--- Material for this exercise Enclosed Below ---

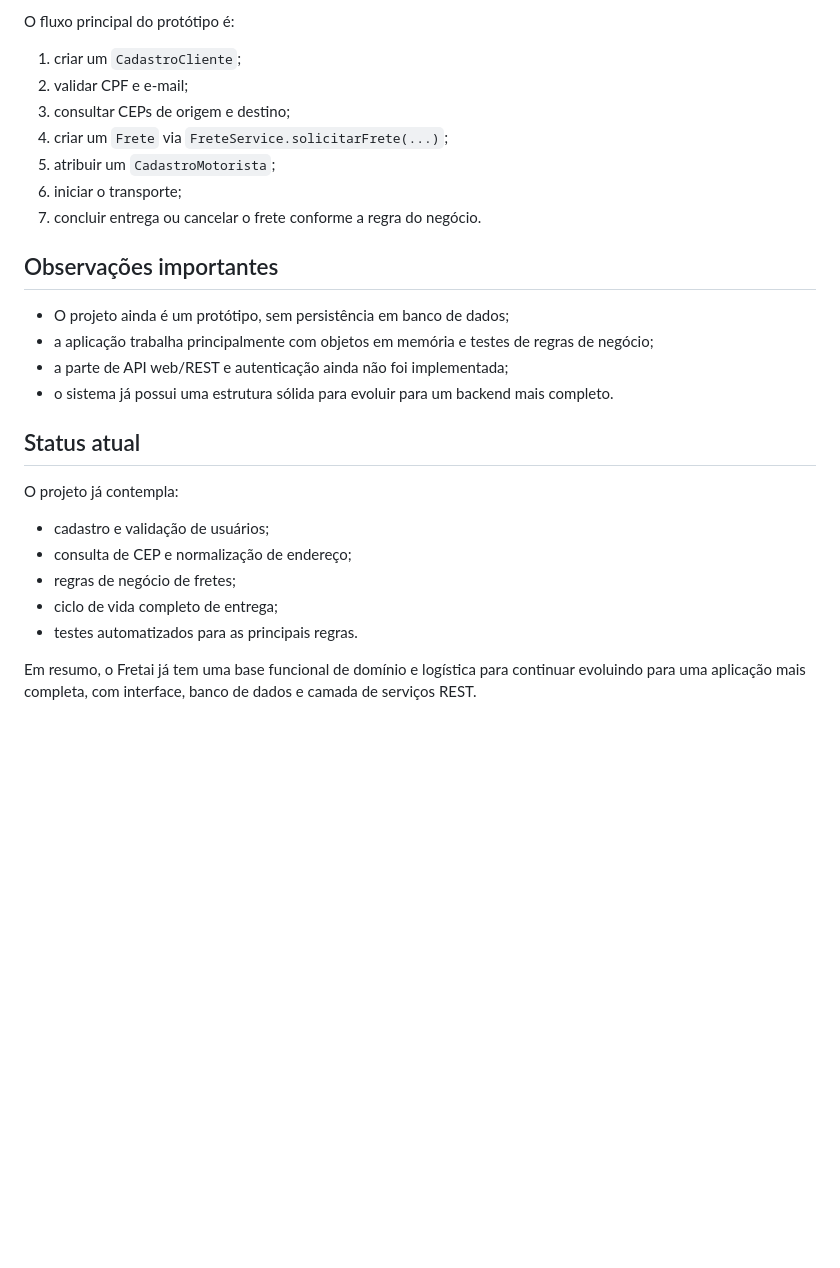
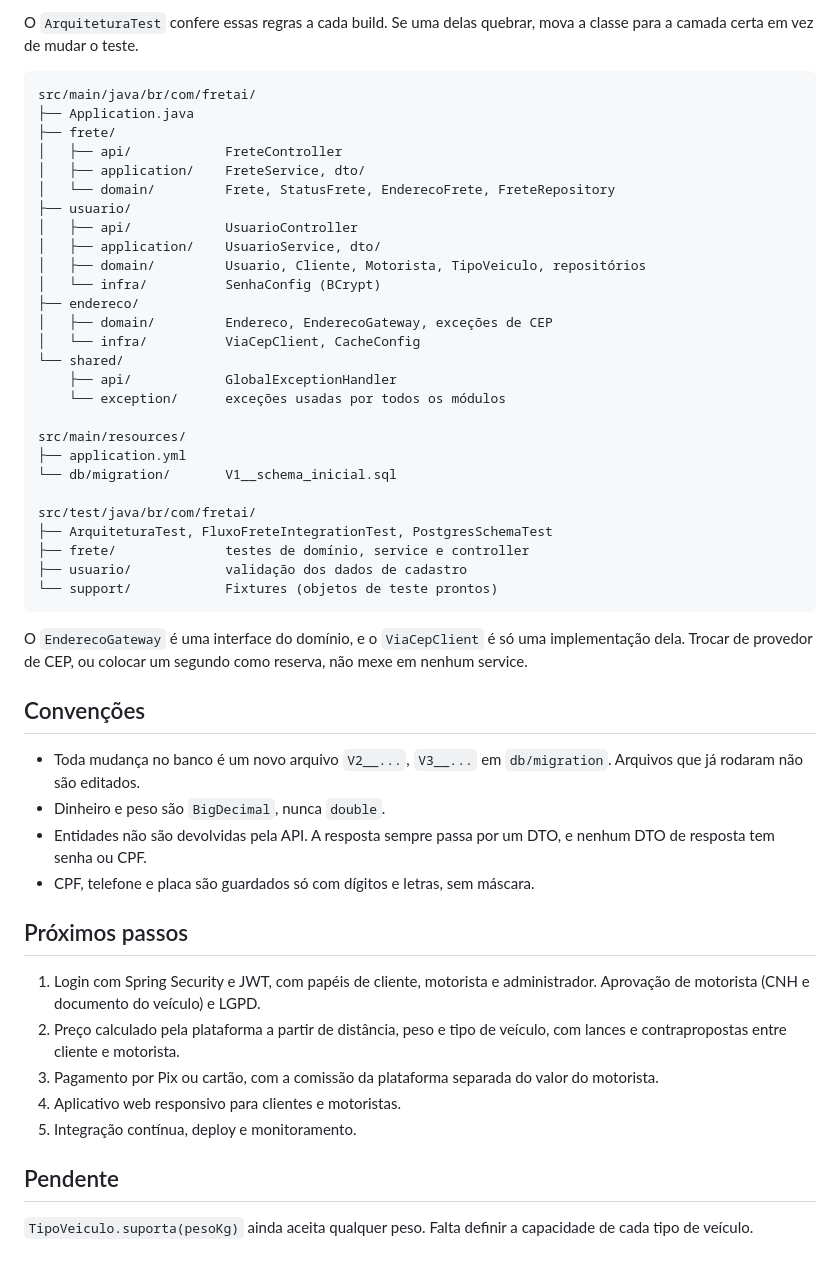
Before and after one commit to celoramos/Fretai, a Markdown page: README.md, the part around one of its changes. Drawn GitHub-style; blank space fills up the shorter version.

````diff
--- a/README.md
+++ b/README.md
@@ -272,28 +93,53 @@ java -jar target/demo-0.0.1-SNAPSHOT.jar
 
-O fluxo principal do protótipo é:
+O `ArquiteturaTest` confere essas regras a cada build. Se uma delas quebrar, mova a classe para a camada certa em vez de mudar o teste.
 
-1. criar um `CadastroCliente`;
-2. validar CPF e e-mail;
-3. consultar CEPs de origem e destino;
-4. criar um `Frete` via `FreteService.solicitarFrete(...)`;
-5. atribuir um `CadastroMotorista`;
-6. iniciar o transporte;
-7. concluir entrega ou cancelar o frete conforme a regra do negócio.
+```
+src/main/java/br/com/fretai/
+├── Application.java
+├── frete/
+│   ├── api/            FreteController
+│   ├── application/    FreteService, dto/
+│   └── domain/         Frete, StatusFrete, EnderecoFrete, FreteRepository
+├── usuario/
+│   ├── api/            UsuarioController
+│   ├── application/    UsuarioService, dto/
+│   ├── domain/         Usuario, Cliente, Motorista, TipoVeiculo, repositórios
+│   └── infra/          SenhaConfig (BCrypt)
+├── endereco/
+│   ├── domain/         Endereco, EnderecoGateway, exceções de CEP
+│   └── infra/          ViaCepClient, CacheConfig
+└── shared/
+    ├── api/            GlobalExceptionHandler
+    └── exception/      exceções usadas por todos os módulos
 
-## Observações importantes
+src/main/resources/
+├── application.yml
+└── db/migration/       V1__schema_inicial.sql
 
-- O projeto ainda é um protótipo, sem persistência em banco de dados;
-- a aplicação trabalha principalmente com objetos em memória e testes de regras de negócio;
-- a parte de API web/REST e autenticação ainda não foi implementada;
-- o sistema já possui uma estrutura sólida para evoluir para um backend mais completo.
+src/test/java/br/com/fretai/
+├── ArquiteturaTest, FluxoFreteIntegrationTest, PostgresSchemaTest
+├── frete/              testes de domínio, service e controller
+├── usuario/            validação dos dados de cadastro
+└── support/            Fixtures (objetos de teste prontos)
+```
 
-## Status atual
+O `EnderecoGateway` é uma interface do domínio, e o `ViaCepClient` é só uma implementação dela. Trocar de provedor de CEP, ou colocar um segundo como reserva, não mexe em nenhum service.
 
-O projeto já contempla:
-- cadastro e validação de usuários;
-- consulta de CEP e normalização de endereço;
-- regras de negócio de fretes;
-- ciclo de vida completo de entrega;
-- testes automatizados para as principais regras.
+## Convenções
 
-Em resumo, o Fretai já tem uma base funcional de domínio e logística para continuar evoluindo para uma aplicação mais completa, com interface, banco de dados e camada de serviços REST.
+- Toda mudança no banco é um novo arquivo `V2__...`, `V3__...` em `db/migration`. Arquivos que já rodaram não são editados.
+- Dinheiro e peso são `BigDecimal`, nunca `double`.
+- Entidades não são devolvidas pela API. A resposta sempre passa por um DTO, e nenhum DTO de resposta tem senha ou CPF.
+- CPF, telefone e placa são guardados só com dígitos e letras, sem máscara.
+
+## Próximos passos
+
+1. Login com Spring Security e JWT, com papéis de cliente, motorista e administrador. Aprovação de motorista (CNH e documento do veículo) e LGPD.
+2. Preço calculado pela plataforma a partir de distância, peso e tipo de veículo, com lances e contrapropostas entre cliente e motorista.
+3. Pagamento por Pix ou cartão, com a comissão da plataforma separada do valor do motorista.
+4. Aplicativo web responsivo para clientes e motoristas.
+5. Integração contínua, deploy e monitoramento.
+
+## Pendente
+
+`TipoVeiculo.suporta(pesoKg)` ainda aceita qualquer peso. Falta definir a capacidade de cada tipo de veículo.
````
Also changed, not shown: other parts of README.md (+69 -248 lines).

--- End of Enclosed Material for this exercise ---

- Task description: Looking at the entries, state how many lines hold the string "ArquiteturaTest", with the number as the sole reply.

- Answer space: 2